It happened recently in Geneva, in the negotiations of the so-called 5+1 Group (the five permanent countries on the UN Security Council, plus Germany) with Iran, for the control of its nuclear program. The French foreign minister, Laurent Fabius, swooped in when he learned that John Kerry, the US secretary of state, was going to make a detour on his agenda in the Middle East as a preliminary agreement with Iran was brewing. Fabius' aim was to forestall the conclusion of a bilateral agreement between Washington and Tehran without the other members having even been informed.
The wariness — if not the direct opposition - of both Israel and Saudi Arabia was widely known. Both countries have tactical and strategic reasons to oppose any negotiation that does not directly lead to the total dismantling of the program, and even to regime change. In the short term, neither of them can allow Tehran to get the bomb. And in the longer term, both fear a normal, internationally recognized Iran, ready to make a bomb when it so desires.
Whenever the old nation-state raises its head, France is among the first noses to appear, as is happening in the present stage of world disorder
Not so narrowly focused was the wariness of France, so lately cheered by the right in Washington and by Netanyahu in Jerusalem. There are reasons of convenience and even of opportunism for its sudden appearance on center stage. Hollande was preparing his visit to Israel and his speech to the Knesset. France is still sore from the bruise inflicted when Obama dropped the idea of attacking Bashar al-Assad, when the French jets were already warming up their engines. Also at stake were arms contracts for Riyadh, and nature's abhorrence of a vacuum: if France wakes up it is because Washington is sleeping.
There are further reasons, having to do with the French identity, and the role assigned to the man who embodies national sovereignty. The French presidential palace, the Elysée, is inhabited by a ghost that confers exceptional powers on the inhabitant. He may be a president of the right or the left, a personality strong or weak — or weak and of the left like François Hollande — but the steps of the man in the Elysée tend to follow the prints left by the huge shoes of General De Gaulle, the president who founded the existing Republic, and equipped himself with maximum powers, with an eye to talking on equal terms to the twin superpowers of the time, the United States and the USSR. One of these powers was the nuclear button, which, since the first test in 1960, has been an instrument not only of defense, but also of French foreign policy; an affirmation of France as a star player on the global scene. Hollande has thus used an instrument kept tuned and ready at his fingertips.
Whenever the old nation-state raises its head, France is among the first noses to appear - as is happening in the present stage of world disorder, American withdrawal, European renationalization and the consolidation of the emerging countries, who are far more comfortable with the idea of sovereignty existing in Europe since the Treaty of Westphalia in 1648, than with the concept of international order, or of integration in regional blocs such as the EU, which has been the fashion in recent decades.

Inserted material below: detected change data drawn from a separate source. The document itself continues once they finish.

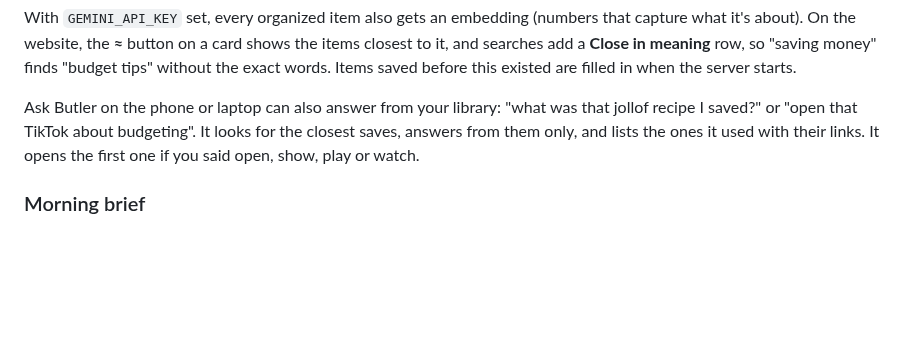
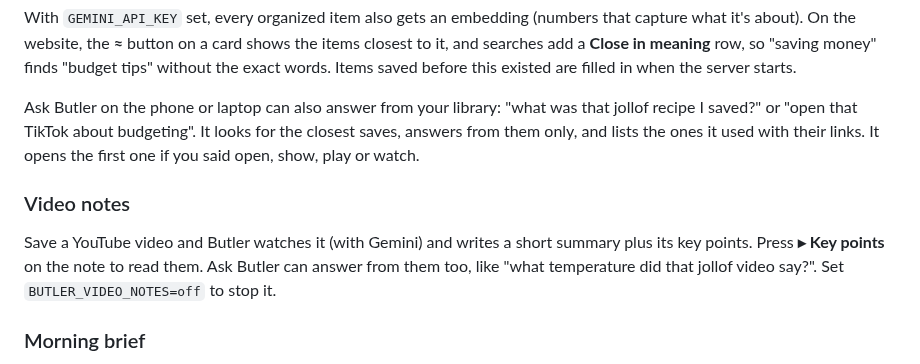
Before and after one commit to Anasabubakar/Butler-2.0, a Markdown page: README.md, the part around the change. Drawn GitHub-style; blank space fills up the shorter version.

Commit message:
Explain video notes

```diff
--- a/README.md
+++ b/README.md
@@ -122,6 +122,10 @@ With `GEMINI_API_KEY` set, every organized item also gets an embedding (numbers
 
 Ask Butler on the phone or laptop can also answer from your library: "what was that jollof recipe I saved?" or "open that TikTok about budgeting". It looks for the closest saves, answers from them only, and lists the ones it used with their links. It opens the first one if you said open, show, play or watch.
 
+### Video notes
+
+Save a YouTube video and Butler watches it (with Gemini) and writes a short summary plus its key points. Press **▸ Key points** on the note to read them. Ask Butler can answer from them too, like "what temperature did that jollof video say?". Set `BUTLER_VIDEO_NOTES=off` to stop it.
+
 ### Morning brief
 
 Every morning at 08:00 your time, Butler sends a note to your phone and laptop. It has today's calendar, the reminders still to come, how much you saved in the last day, and one older save worth another look. Ask Butler "what's my day?" to get it any time. It learns your time zone from Ask Butler; set `BUTLER_BRIEF_AT` in `butler.env` for a different time, or `BUTLER_BRIEF=off` to stop it. If the server is down at 08:00, the brief comes when it's back, up to noon.
```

Such phenomena tend to be of long duration and manifold effects, but they crystallize at certain moments, like in Geneva. The noise made by the sudden French leadership on the side of the hawks may be more ephemeral in nature, whereby the Socialist, Europeanist France of Hollande expresses its unbreakable habit of intervening on the world scene as if it were a great power.